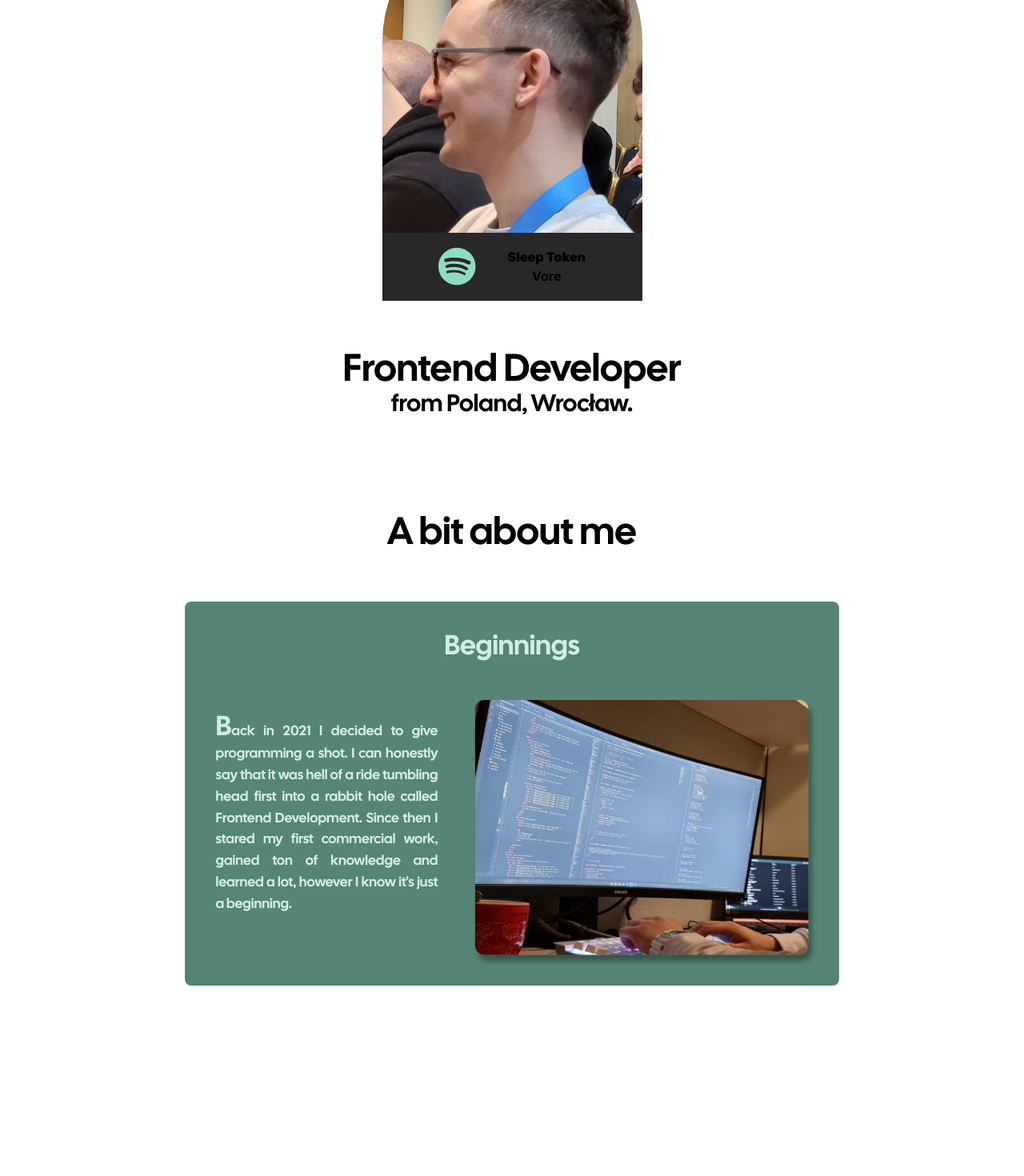
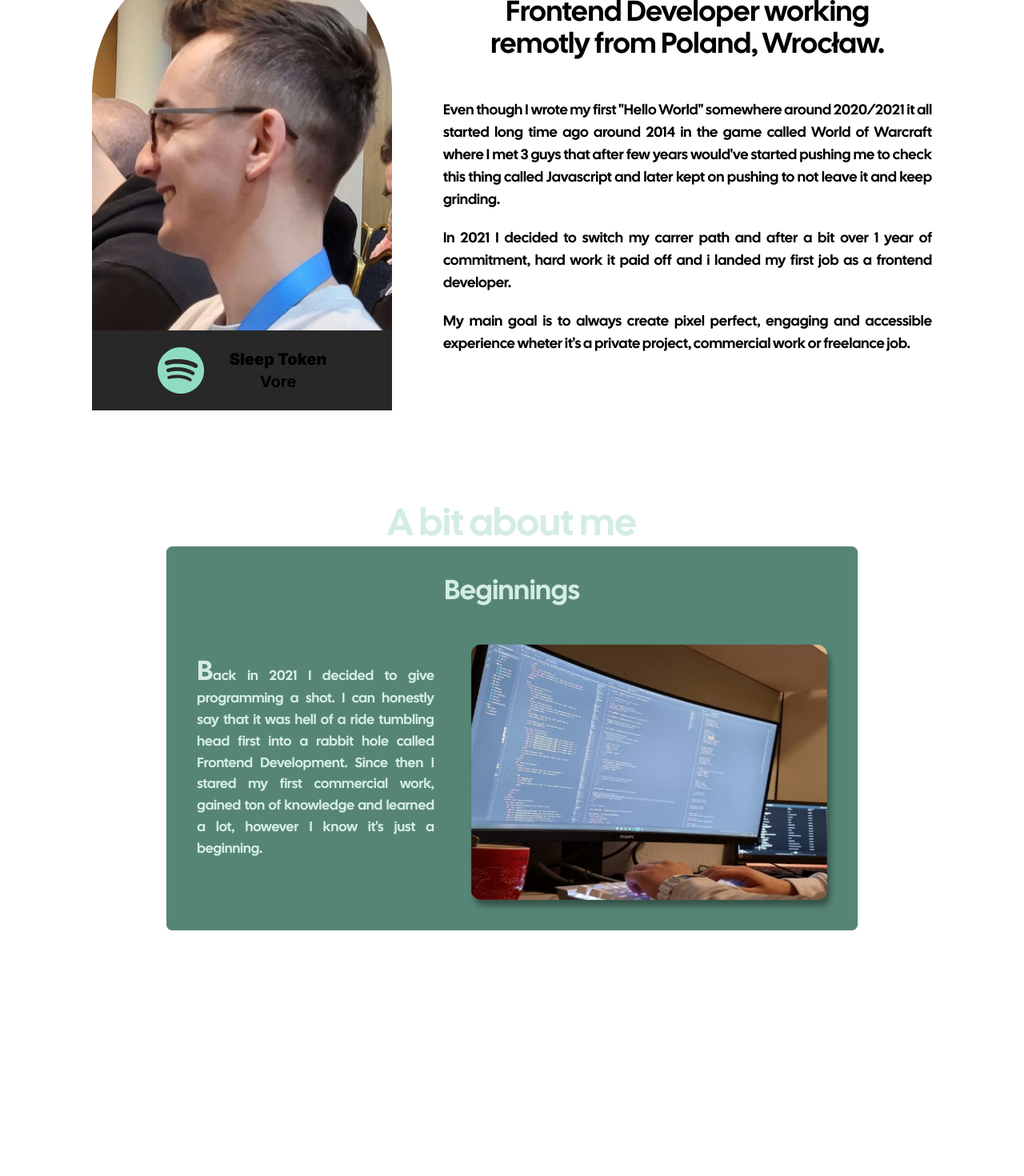
Before and after one commit to m-dombkowski/Portfolio-website, a Next.js app: page /about in a window 1280 px wide. Shown: the part 420-1890 px from the top of the page at 80% size. Built offline with nearby package versions, Linux system fonts and the light colour scheme; no server answers.

Commit message:
feat: styling/animations

```diff
--- a/src/app/about/page.tsx
+++ b/src/app/about/page.tsx
@@ -6,8 +6,16 @@ import PageWrapper from "../components/transitions/fade";
 import { FontAwesomeIcon } from "@fortawesome/react-fontawesome";
 import { faSpotify } from "@fortawesome/free-brands-svg-icons/faSpotify";
 import Link from "next/link";
-import { motion, useScroll } from "framer-motion";
-import { anim, opacityWithDelay } from "../lib/anim";
+import { motion, useInView } from "framer-motion";
+import {
+  anim,
+  animByBoolean,
+  opacity,
+  opacityWithDelay,
+  slideLeft,
+  slideRight,
+  slideUp,
+} from "../lib/anim";
 import { useContext, useRef } from "react";
 import { Player } from "@lottiefiles/react-lottie-player";
 import SpotifyLink from "../components/spotify-link/spotify-link";
@@ -17,31 +25,45 @@ import ParallaxGallery from "../components/gallery/parallax-gallery/gallery";
 import { ScreenSizeContext } from "../lib/context/screenSize";
 
 export default function AboutPage() {
-  const descContainer = useRef<HTMLDivElement>(null);
-  const sptofiyContainer = useRef<HTMLDivElement>(null);
-  const galleryTitleContainer = useRef<HTMLDivElement>(null);
+  const helloContainer = useRef<HTMLDivElement>(null);
+  const helloDescContainer = useRef<HTMLDivElement>(null);
+  const parallaxContainer = useRef<HTMLDivElement>(null);
+  const spotifyContainer = useRef<HTMLDivElement>(null);
+  const foodGalleryContainer = useRef<HTMLDivElement>(null);
+  const helloInView = useInView(helloContainer);
+  const helloDescInView = useInView(helloDescContainer);
+  const parallaxInView = useInView(parallaxContainer);
+  const spotifyInView = useInView(spotifyContainer);
+  const foodInView = useInView(foodGalleryContainer);
 
   const deviceType = useContext(ScreenSizeContext);
 
   return (
     <PageWrapper>
       <section className="flex flex-col justify-center items-center  m-[auto] text-center ">
-        <div className="max-w-[600px] lg:max-w-[900px] pb-32">
+        <div className="max-w-[600px] lg:max-w-[1050px] pb-32">
           <div className="flex justify-center flex-col gap-10 pb-20 lg:pb-0">
             <div className="flex flex-col gap-6 mb-20">
-              <h1 className=" text-4xl font-calc sm:text-6xl">{`Hi! Mateusz here.`}</h1>
-              <div className="flex w-100 justify-center flex-col items-center py-10">
+              <h1 className=" text-4xl font-calc sm:text-6xl pb-20">{`Hi! Mateusz here.`}</h1>
+              <div
+                ref={helloContainer}
+                className="flex flex-col space-between gap-16 lg:flex-row"
+              >
+                <motion.div
+                  {...animByBoolean(opacity, helloInView, null)}
+                  className="flex w-100 justify-center flex-col items-center "
+                >
                   <Image
-                  className="w-[250px] h-[100%] rounded-t-full sm:w-[325px]"
+                    className="w-[250px] h-[100%] rounded-t-full sm:w-[375px]"
                     src={portrait ? portrait : "/me.jpg"}
                     alt="picture of me"
                     loader={({ src, width, quality }: ImageLoaderProps) => {
-                    return `${portrait.src ? portrait.src : src}?w=${width}&q=${
-                      quality || 75
-                    }`;
+                      return `${
+                        portrait.src ? portrait.src : src
+                      }?w=${width}&q=${quality || 75}`;
                     }}
                   />
-                <div className="w-[250px] bg-bg-dark-gray h-[85px] flex justify-center items-center gap-5 sm:w-[325px] sm:gap-10">
+                  <div className="w-[250px] bg-bg-dark-gray h-[120px] flex justify-center items-center gap-5 text-sm sm:w-[375px] sm:gap-8 sm:text-xl">
                     <Link
                       target="_blank"
                       href="https://open.spotify.com/user/hevrak?si=3764935cfac041dd"
@@ -55,27 +77,43 @@ export default function AboutPage() {
                     </Link>
                     <SpotifyLink />
                   </div>
+                </motion.div>
+                <div className="flex flex-col font-calc justify-center items-center">
+                  <h1 className="text-2xl leading-[1.2] sm:text-4xl px-6 mb-12">
+                    Frontend Developer working remotly from Poland, Wrocław.
+                  </h1>
+                  <div
+                    ref={helloDescContainer}
+                    className="text-sm text-justify flex flex-col gap-5 px-10 sm:text-lg lg:px-0"
+                  >
+                    <motion.p
+                      {...animByBoolean(slideRight, helloDescInView, 0.3)}
+                    >{`Even though I wrote my first "Hello World" somewhere around 2020/2021 it all started long time ago around 2014 in the game called World of Warcraft where I met 3 guys that after few years would've started pushing me to check this thing called Javascript and later kept on pushing to not leave it and keep grinding.`}</motion.p>
+                    <motion.p
+                      {...animByBoolean(slideRight, helloDescInView, 0.6)}
+                    >{`In 2021 I decided to switch my carrer path and after a bit over 1 year of commitment, hard work it paid off and i landed my first job as a frontend developer.`}</motion.p>
+                    <motion.p
+                      {...animByBoolean(slideRight, helloDescInView, 0.9)}
+                    >{`My main goal is to always create pixel perfect, engaging and accessible experience wheter it's a private project, commercial work or freelance job.`}</motion.p>
                   </div>
-              <h1 className="text-3xl font-calc leading-[1.2] sm:text-5xl px-6">
-                Frontend Developer
-                <span className="block text-2xl sm:text-3xl">
-                  from Poland, Wrocław.
-                </span>
-              </h1>
                 </div>
+              </div>
+            </div>
+
+            <motion.div
+              {...animByBoolean(slideUp, parallaxInView, 1)}
+              ref={parallaxContainer}
+              className="flex flex-col gap-8 text-lg text-sans text-color-text-lighter text-justify px-6 font-calc items-center"
+            >
               <h1 className="text-3xl font-calc leading-[1.2] sm:text-5xl px-6">
                 A bit about me
               </h1>
-            <div
-              ref={descContainer}
-              className="flex flex-col gap-8 text-lg text-sans text-color-text-lighter text-justify px-6 font-calc"
-            >
               <ParallaxGallery />
-            </div>
+            </motion.div>
           </div>
           <motion.div
-            ref={sptofiyContainer}
-            {...anim(opacityWithDelay, 1)}
+            {...animByBoolean(slideUp, spotifyInView, 1)}
+            ref={spotifyContainer}
             className="flex flex-col justify-start items-center gap-10"
           >
             <div className="flex flex-col gap-3 w-[100%] px-6">
@@ -97,8 +135,8 @@ export default function AboutPage() {
         </div>
         <div className="w-[100%]">
           <motion.div
-            ref={galleryTitleContainer}
-            {...anim(opacityWithDelay, 0.75)}
+            ref={foodGalleryContainer}
+            {...animByBoolean(slideUp, foodInView, 1)}
           >
             <h1 className="font-calc text-4xl flex justify-center items-center  sm:text-6xl px-6">
               Fancy something sweet?
--- a/src/app/components/gallery/gallery-desktop.tsx
+++ b/src/app/components/gallery/gallery-desktop.tsx
@@ -64,7 +64,7 @@ export default function GalleryDesktop() {
   ];
 
   return (
-    <div ref={container} className="h-[300vh] relative mt-[50vh] mb-[100vh]">
+    <div ref={container} className="h-[300vh] relative mt-[25vh] mb-[100vh]">
       <div className="sticky overflow-hidden top-0 h-[100vh]">
         {pictures.map(({ source, scale, alt }, index) => {
           return (
--- a/src/app/components/gallery/parallax-gallery/gallery.tsx
+++ b/src/app/components/gallery/parallax-gallery/gallery.tsx
@@ -12,7 +12,10 @@ export default function ParallaxGallery() {
     offset: ["start start", "end end"],
   });
   return (
-    <main ref={container} className="my-[-100px] sm:mb-[-50px] lg:mb-0">
+    <main
+      ref={container}
+      className="my-[-100px] sm:mb-[-50px] lg:mb-0 lg:mt-[-150px]"
+    >
       {cards.map((card, i) => {
         const targetScale = 1 - (cards.length - i) * 0.05;
         return (
--- a/src/app/components/navigation/mobile-nav/menu-link.tsx
+++ b/src/app/components/navigation/mobile-nav/menu-link.tsx
@@ -63,7 +63,7 @@ export default function MenuLink({
           setIsActive(false);
           toggleMenu(false);
         }}
-        className="text-color-text-lighter uppercase text-[7vw] leading-[7.2vw] m-0 tv:text-[5.5vw] tv:leading-[5.7vw]"
+        className="text-color-text-lighter uppercase text-[7vw] leading-[7.2vw] m-0 tv:text-[5.5vw] tv:leading-[5.7vw] w-[100%] text-center"
       >
         {name}
       </Link>
@@ -73,7 +73,7 @@ export default function MenuLink({
       >
         <div
           ref={inner}
-          className="flex bg-[#D3FD50] absolute whitespace-nowrap h-[100%] top-[100%] "
+          className="flex bg-zinc-300-full absolute whitespace-nowrap h-[100%] top-[100%] "
         >
           {[...Array(2)].map((_, index) => {
             return (
--- a/src/app/contact/page.tsx
+++ b/src/app/contact/page.tsx
@@ -4,8 +4,9 @@ import { Github, Linkedin, Mail } from "lucide-react";
 import Link from "next/link";
 import { Card } from "../components/card/card";
 import PageWrapper from "../components/transitions/fade";
+import { ContactCardType } from "../lib/definitions/types";
 
-const contacts = [
+const contacts: ContactCardType[] = [
   {
     icon: <Github size={32} color="#d4ede4" />,
     href: "https://github.com/m-dombkowski",
@@ -31,7 +32,7 @@ export default function ContactPage() {
     <PageWrapper>
       <section className="flex flex-col justify-center">
         <div className="flex justify-center">
-          <h1 className="text-3xl mb-16 font-calc lg:text-5xl text-center px-8 md:px-0 xl:text-6xl text-color-text-lighter">{`Choose the way to connect that suits you best`}</h1>
+          <h1 className="text-3xl mb-16 font-calc lg:text-5xl text-center px-8 md:px-0 xl:text-6xl text-color-text-primary">{`Choose the way to connect that suits you best`}</h1>
         </div>
         <div className="container flex items-center justify-center px-4 mx-auto font-sans text-center">
           <div className="grid w-full grid-cols-1 gap-8 mx-auto mb-8 sm:mt-0 sm:grid-cols-3 lg:mt-16 lg:gap-16 ">
--- a/src/app/lib/anim.ts
+++ b/src/app/lib/anim.ts
@@ -117,18 +117,27 @@ export const slideLeft = {
   }),
   // exit: { x: "15px", opacity: 0 },
 };
+export const slideRight = {
+  initial: { x: "15px", opacity: 0 },
+  open: (i: number) => ({
+    x: 0,
+    opacity: 1,
+    transition: { duration: 0.5, delay: i },
+  }),
+  exit: { x: "15px", opacity: 0 },
+};
 
 export const slideUp = {
-  initial: { y: "15px", opacity: "0" },
+  initial: { y: "25px", opacity: "0" },
   open: (i: number) => ({
     y: 0,
     opacity: 1,
     transition: { duration: 0.5, delay: 0.75 * i },
   }),
-  // exit: {
-  //   y: "15px",
-  //   opacity: 0,
-  // },
+  exit: {
+    y: "25px",
+    opacity: 0,
+  },
 };
 
 export const expand = {
--- a/src/app/work/page.tsx
+++ b/src/app/work/page.tsx
@@ -59,7 +59,7 @@ export default function WorkPage() {
               <DialogHeader>
                 <DialogTitle>Information</DialogTitle>
                 <DialogDescription>
-                  {`In order to know how long I've been working with certain technology/tool just hover your cursor over it (if on desktop) or click it (if on mobile).`}
+                  {`In order to know how long I've been working with certain technology/tool just hover your cursor over it (desktop) or click it (mobile).`}
                 </DialogDescription>
               </DialogHeader>
             </DialogContent>
--- a/tailwind.config.ts
+++ b/tailwind.config.ts
@@ -114,6 +114,7 @@ const config: Config = {
       "zinc-800-flipped": "rgba(39,39,42,.1)",
       "zinc-300": "hsla(240,5%,84%,0)",
       "zinc-300-flipped": "hsla(240,5%,84%,.5)",
+      "zinc-300-full": "hsla(240,5%,84%)",
       "zinc-100-flipped": "hsla(240,5%,96%,0)",
       "dark-gradient":
         "linear-gradient( to bottom, hsla(158, 23%, 18%, 0) 0%, hsla(158, 23%, 18%, .013) 9.7%, hsla(158, 23%, 18%, .049) 18.1%, hsla(158, 23%, 18%, .104) 25.5%, hsla(158, 23%, 18%, .175) 31.9%, hsla(158, 23%, 18%, .259) 37.7%, hsla(158, 23%, 18%, .352) 43%, hsla(158, 23%, 18%, .45) 47.9%, hsla(158, 23%, 18%, .55) 52.8%, hsla(158, 23%, 18%, .648) 57.7%, hsla(158, 23%, 18%, .741) 63%, hsla(158, 23%, 18%, .825) 68.7%, hsla(158, 23%, 18%, .896) 75%, hsla(158, 23%, 18%, .951) 82.2%, hsla(158, 23%, 18%, .987) 90.5%, hsl(158, 23%, 18%) 100% )",
```
Lines whose indentation alone changed are shown as unchanged.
────────────────────
Once you have checked every line of the material above, return the ones that hold the string "calc".

## OUTPUT FOR THIS TASK
-              <h1 className=" text-4xl font-calc sm:text-6xl">{`Hi! Mateusz here.`}</h1>
+              <h1 className=" text-4xl font-calc sm:text-6xl pb-20">{`Hi! Mateusz here.`}</h1>
+                <div className="flex flex-col font-calc justify-center items-center">
-              <h1 className="text-3xl font-calc leading-[1.2] sm:text-5xl px-6">
+              className="flex flex-col gap-8 text-lg text-sans text-color-text-lighter text-justify px-6 font-calc items-center"
               <h1 className="text-3xl font-calc leading-[1.2] sm:text-5xl px-6">
-              className="flex flex-col gap-8 text-lg text-sans text-color-text-lighter text-justify px-6 font-calc"
             <h1 className="font-calc text-4xl flex justify-center items-center  sm:text-6xl px-6">
-          <h1 className="text-3xl mb-16 font-calc lg:text-5xl text-center px-8 md:px-0 xl:text-6xl text-color-text-lighter">{`Choose the way to connect that suits you best`}</h1>
+          <h1 className="text-3xl mb-16 font-calc lg:text-5xl text-center px-8 md:px-0 xl:text-6xl text-color-text-primary">{`Choose the way to connect that suits you best`}</h1>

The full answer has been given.